[Prompt]:
Even where a line looks wrong, copy it exactly and include every entry.

Change detection data

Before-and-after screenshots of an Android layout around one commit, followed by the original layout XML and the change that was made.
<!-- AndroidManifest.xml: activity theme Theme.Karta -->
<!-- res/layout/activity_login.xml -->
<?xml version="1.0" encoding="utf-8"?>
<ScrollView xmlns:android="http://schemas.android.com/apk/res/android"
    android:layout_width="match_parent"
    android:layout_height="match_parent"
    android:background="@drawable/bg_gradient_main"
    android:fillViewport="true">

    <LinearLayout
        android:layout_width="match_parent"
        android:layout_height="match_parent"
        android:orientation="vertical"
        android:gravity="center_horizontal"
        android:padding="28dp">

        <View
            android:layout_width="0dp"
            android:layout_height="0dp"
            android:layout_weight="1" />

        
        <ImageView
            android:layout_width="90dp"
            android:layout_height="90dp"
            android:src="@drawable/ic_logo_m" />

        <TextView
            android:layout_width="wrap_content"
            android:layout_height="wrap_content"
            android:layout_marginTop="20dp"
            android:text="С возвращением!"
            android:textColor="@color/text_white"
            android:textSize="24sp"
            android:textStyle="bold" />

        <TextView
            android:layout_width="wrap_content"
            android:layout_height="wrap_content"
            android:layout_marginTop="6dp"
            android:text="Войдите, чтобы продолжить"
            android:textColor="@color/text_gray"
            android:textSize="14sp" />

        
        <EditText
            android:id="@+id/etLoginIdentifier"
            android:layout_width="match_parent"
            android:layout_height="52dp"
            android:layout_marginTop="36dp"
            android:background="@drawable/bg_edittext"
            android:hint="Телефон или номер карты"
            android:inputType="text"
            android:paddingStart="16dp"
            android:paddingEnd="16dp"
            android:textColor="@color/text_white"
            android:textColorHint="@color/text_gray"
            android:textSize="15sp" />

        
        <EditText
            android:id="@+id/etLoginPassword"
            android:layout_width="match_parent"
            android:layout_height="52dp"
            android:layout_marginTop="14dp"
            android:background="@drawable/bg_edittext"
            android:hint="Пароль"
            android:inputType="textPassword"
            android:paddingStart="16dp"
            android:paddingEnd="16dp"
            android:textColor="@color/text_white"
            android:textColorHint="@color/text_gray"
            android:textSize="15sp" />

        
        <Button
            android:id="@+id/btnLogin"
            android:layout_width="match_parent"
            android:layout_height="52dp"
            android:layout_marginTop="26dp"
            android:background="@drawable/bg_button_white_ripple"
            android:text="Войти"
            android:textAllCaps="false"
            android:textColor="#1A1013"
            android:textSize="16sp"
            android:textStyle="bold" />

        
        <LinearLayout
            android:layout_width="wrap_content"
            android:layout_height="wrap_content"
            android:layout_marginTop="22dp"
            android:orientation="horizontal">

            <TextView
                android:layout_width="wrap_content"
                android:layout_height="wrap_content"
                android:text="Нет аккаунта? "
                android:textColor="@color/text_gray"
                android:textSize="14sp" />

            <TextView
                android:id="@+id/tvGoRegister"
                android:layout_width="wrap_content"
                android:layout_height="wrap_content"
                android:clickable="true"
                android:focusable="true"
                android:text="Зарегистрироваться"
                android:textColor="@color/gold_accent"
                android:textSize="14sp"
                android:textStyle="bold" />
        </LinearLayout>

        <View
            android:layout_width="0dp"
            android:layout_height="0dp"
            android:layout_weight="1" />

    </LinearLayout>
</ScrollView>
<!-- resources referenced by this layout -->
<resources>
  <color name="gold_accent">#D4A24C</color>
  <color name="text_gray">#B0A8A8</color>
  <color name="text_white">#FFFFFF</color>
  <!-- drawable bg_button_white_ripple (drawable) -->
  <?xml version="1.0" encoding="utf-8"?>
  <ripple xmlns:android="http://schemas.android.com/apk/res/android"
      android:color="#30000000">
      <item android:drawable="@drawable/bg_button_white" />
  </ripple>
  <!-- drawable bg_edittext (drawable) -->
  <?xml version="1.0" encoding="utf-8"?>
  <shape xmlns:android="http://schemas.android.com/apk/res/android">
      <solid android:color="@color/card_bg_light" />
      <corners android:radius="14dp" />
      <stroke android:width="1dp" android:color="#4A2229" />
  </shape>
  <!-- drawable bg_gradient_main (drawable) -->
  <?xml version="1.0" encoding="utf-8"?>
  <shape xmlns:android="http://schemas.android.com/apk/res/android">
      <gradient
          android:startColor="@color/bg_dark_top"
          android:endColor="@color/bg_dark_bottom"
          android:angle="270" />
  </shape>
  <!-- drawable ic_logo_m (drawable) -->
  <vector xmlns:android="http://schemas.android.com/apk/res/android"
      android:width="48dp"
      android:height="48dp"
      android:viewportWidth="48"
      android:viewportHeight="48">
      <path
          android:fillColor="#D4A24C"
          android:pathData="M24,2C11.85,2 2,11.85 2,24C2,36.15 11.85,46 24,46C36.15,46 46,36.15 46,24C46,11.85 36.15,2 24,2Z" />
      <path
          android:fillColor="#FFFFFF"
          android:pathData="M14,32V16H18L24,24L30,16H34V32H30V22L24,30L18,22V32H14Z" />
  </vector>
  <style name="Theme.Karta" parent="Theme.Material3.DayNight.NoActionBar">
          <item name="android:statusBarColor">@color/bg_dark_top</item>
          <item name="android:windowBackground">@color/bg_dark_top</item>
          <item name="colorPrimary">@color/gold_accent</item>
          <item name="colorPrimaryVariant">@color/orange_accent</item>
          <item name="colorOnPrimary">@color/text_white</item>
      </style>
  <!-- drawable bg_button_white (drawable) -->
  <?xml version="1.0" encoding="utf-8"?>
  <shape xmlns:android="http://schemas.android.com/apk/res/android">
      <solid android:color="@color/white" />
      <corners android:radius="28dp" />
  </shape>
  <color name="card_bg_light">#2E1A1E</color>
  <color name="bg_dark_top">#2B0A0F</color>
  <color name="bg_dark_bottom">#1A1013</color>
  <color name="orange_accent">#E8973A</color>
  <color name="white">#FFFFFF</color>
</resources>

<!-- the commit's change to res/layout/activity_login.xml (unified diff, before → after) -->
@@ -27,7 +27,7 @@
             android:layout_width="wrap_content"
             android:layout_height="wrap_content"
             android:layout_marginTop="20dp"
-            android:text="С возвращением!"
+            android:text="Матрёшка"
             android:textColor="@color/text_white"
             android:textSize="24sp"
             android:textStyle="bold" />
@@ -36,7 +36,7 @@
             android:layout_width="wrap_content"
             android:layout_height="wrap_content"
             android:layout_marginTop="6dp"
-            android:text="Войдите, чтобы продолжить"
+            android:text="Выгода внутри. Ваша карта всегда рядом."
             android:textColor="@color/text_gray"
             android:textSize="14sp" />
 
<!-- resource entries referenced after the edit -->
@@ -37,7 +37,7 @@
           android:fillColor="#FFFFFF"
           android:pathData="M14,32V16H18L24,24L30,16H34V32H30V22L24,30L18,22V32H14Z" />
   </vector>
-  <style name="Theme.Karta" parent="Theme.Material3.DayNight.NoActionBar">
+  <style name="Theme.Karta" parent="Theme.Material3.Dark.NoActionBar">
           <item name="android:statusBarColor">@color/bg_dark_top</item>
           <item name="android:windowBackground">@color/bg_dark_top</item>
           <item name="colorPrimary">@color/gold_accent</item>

[The completed task]:
Before-and-after screenshots of an Android layout around one commit, followed by the original layout XML and the change that was made.
<!-- AndroidManifest.xml: activity theme Theme.Karta -->
<!-- res/layout/activity_login.xml -->
<?xml version="1.0" encoding="utf-8"?>
<ScrollView xmlns:android="http://schemas.android.com/apk/res/android"
    android:layout_width="match_parent"
    android:layout_height="match_parent"
    android:background="@drawable/bg_gradient_main"
    android:fillViewport="true">

    <LinearLayout
        android:layout_width="match_parent"
        android:layout_height="match_parent"
        android:orientation="vertical"
        android:gravity="center_horizontal"
        android:padding="28dp">

        <View
            android:layout_width="0dp"
            android:layout_height="0dp"
            android:layout_weight="1" />

        
        <ImageView
            android:layout_width="90dp"
            android:layout_height="90dp"
            android:src="@drawable/ic_logo_m" />

        <TextView
            android:layout_width="wrap_content"
            android:layout_height="wrap_content"
            android:layout_marginTop="20dp"
            android:text="С возвращением!"
            android:textColor="@color/text_white"
            android:textSize="24sp"
            android:textStyle="bold" />

        <TextView
            android:layout_width="wrap_content"
            android:layout_height="wrap_content"
            android:layout_marginTop="6dp"
            android:text="Войдите, чтобы продолжить"
            android:textColor="@color/text_gray"
            android:textSize="14sp" />

        
        <EditText
            android:id="@+id/etLoginIdentifier"
            android:layout_width="match_parent"
            android:layout_height="52dp"
            android:layout_marginTop="36dp"
            android:background="@drawable/bg_edittext"
            android:hint="Телефон или номер карты"
            android:inputType="text"
            android:paddingStart="16dp"
            android:paddingEnd="16dp"
            android:textColor="@color/text_white"
            android:textColorHint="@color/text_gray"
            android:textSize="15sp" />

        
        <EditText
            android:id="@+id/etLoginPassword"
            android:layout_width="match_parent"
            android:layout_height="52dp"
            android:layout_marginTop="14dp"
            android:background="@drawable/bg_edittext"
            android:hint="Пароль"
            android:inputType="textPassword"
            android:paddingStart="16dp"
            android:paddingEnd="16dp"
            android:textColor="@color/text_white"
            android:textColorHint="@color/text_gray"
            android:textSize="15sp" />

        
        <Button
            android:id="@+id/btnLogin"
            android:layout_width="match_parent"
            android:layout_height="52dp"
            android:layout_marginTop="26dp"
            android:background="@drawable/bg_button_white_ripple"
            android:text="Войти"
            android:textAllCaps="false"
            android:textColor="#1A1013"
            android:textSize="16sp"
            android:textStyle="bold" />

        
        <LinearLayout
            android:layout_width="wrap_content"
            android:layout_height="wrap_content"
            android:layout_marginTop="22dp"
            android:orientation="horizontal">

            <TextView
                android:layout_width="wrap_content"
                android:layout_height="wrap_content"
                android:text="Нет аккаунта? "
                android:textColor="@color/text_gray"
                android:textSize="14sp" />

            <TextView
                android:id="@+id/tvGoRegister"
                android:layout_width="wrap_content"
                android:layout_height="wrap_content"
                android:clickable="true"
                android:focusable="true"
                android:text="Зарегистрироваться"
                android:textColor="@color/gold_accent"
                android:textSize="14sp"
                android:textStyle="bold" />
        </LinearLayout>

        <View
            android:layout_width="0dp"
            android:layout_height="0dp"
            android:layout_weight="1" />

    </LinearLayout>
</ScrollView>
<!-- resources referenced by this layout -->
<resources>
  <color name="gold_accent">#D4A24C</color>
  <color name="text_gray">#B0A8A8</color>
  <color name="text_white">#FFFFFF</color>
  <!-- drawable bg_button_white_ripple (drawable) -->
  <?xml version="1.0" encoding="utf-8"?>
  <ripple xmlns:android="http://schemas.android.com/apk/res/android"
      android:color="#30000000">
      <item android:drawable="@drawable/bg_button_white" />
  </ripple>
  <!-- drawable bg_edittext (drawable) -->
  <?xml version="1.0" encoding="utf-8"?>
  <shape xmlns:android="http://schemas.android.com/apk/res/android">
      <solid android:color="@color/card_bg_light" />
      <corners android:radius="14dp" />
      <stroke android:width="1dp" android:color="#4A2229" />
  </shape>
  <!-- drawable bg_gradient_main (drawable) -->
  <?xml version="1.0" encoding="utf-8"?>
  <shape xmlns:android="http://schemas.android.com/apk/res/android">
      <gradient
          android:startColor="@color/bg_dark_top"
          android:endColor="@color/bg_dark_bottom"
          android:angle="270" />
  </shape>
  <!-- drawable ic_logo_m (drawable) -->
  <vector xmlns:android="http://schemas.android.com/apk/res/android"
      android:width="48dp"
      android:height="48dp"
      android:viewportWidth="48"
      android:viewportHeight="48">
      <path
          android:fillColor="#D4A24C"
          android:pathData="M24,2C11.85,2 2,11.85 2,24C2,36.15 11.85,46 24,46C36.15,46 46,36.15 46,24C46,11.85 36.15,2 24,2Z" />
      <path
          android:fillColor="#FFFFFF"
          android:pathData="M14,32V16H18L24,24L30,16H34V32H30V22L24,30L18,22V32H14Z" />
  </vector>
  <style name="Theme.Karta" parent="Theme.Material3.DayNight.NoActionBar">
          <item name="android:statusBarColor">@color/bg_dark_top</item>
          <item name="android:windowBackground">@color/bg_dark_top</item>
          <item name="colorPrimary">@color/gold_accent</item>
          <item name="colorPrimaryVariant">@color/orange_accent</item>
          <item name="colorOnPrimary">@color/text_white</item>
      </style>
  <!-- drawable bg_button_white (drawable) -->
  <?xml version="1.0" encoding="utf-8"?>
  <shape xmlns:android="http://schemas.android.com/apk/res/android">
      <solid android:color="@color/white" />
      <corners android:radius="28dp" />
  </shape>
  <color name="card_bg_light">#2E1A1E</color>
  <color name="bg_dark_top">#2B0A0F</color>
  <color name="bg_dark_bottom">#1A1013</color>
  <color name="orange_accent">#E8973A</color>
  <color name="white">#FFFFFF</color>
</resources>

<!-- the commit's change to res/layout/activity_login.xml (unified diff, before → after) -->
@@ -27,7 +27,7 @@
             android:layout_width="wrap_content"
             android:layout_height="wrap_content"
             android:layout_marginTop="20dp"
-            android:text="С возвращением!"
+            android:text="Матрёшка"
             android:textColor="@color/text_white"
             android:textSize="24sp"
             android:textStyle="bold" />
@@ -36,7 +36,7 @@
             android:layout_width="wrap_content"
             android:layout_height="wrap_content"
             android:layout_marginTop="6dp"
-            android:text="Войдите, чтобы продолжить"
+            android:text="Выгода внутри. Ваша карта всегда рядом."
             android:textColor="@color/text_gray"
             android:textSize="14sp" />
 
<!-- resource entries referenced after the edit -->
@@ -37,7 +37,7 @@
           android:fillColor="#FFFFFF"
           android:pathData="M14,32V16H18L24,24L30,16H34V32H30V22L24,30L18,22V32H14Z" />
   </vector>
-  <style name="Theme.Karta" parent="Theme.Material3.DayNight.NoActionBar">
+  <style name="Theme.Karta" parent="Theme.Material3.Dark.NoActionBar">
           <item name="android:statusBarColor">@color/bg_dark_top</item>
           <item name="android:windowBackground">@color/bg_dark_top</item>
           <item name="colorPrimary">@color/gold_accent</item>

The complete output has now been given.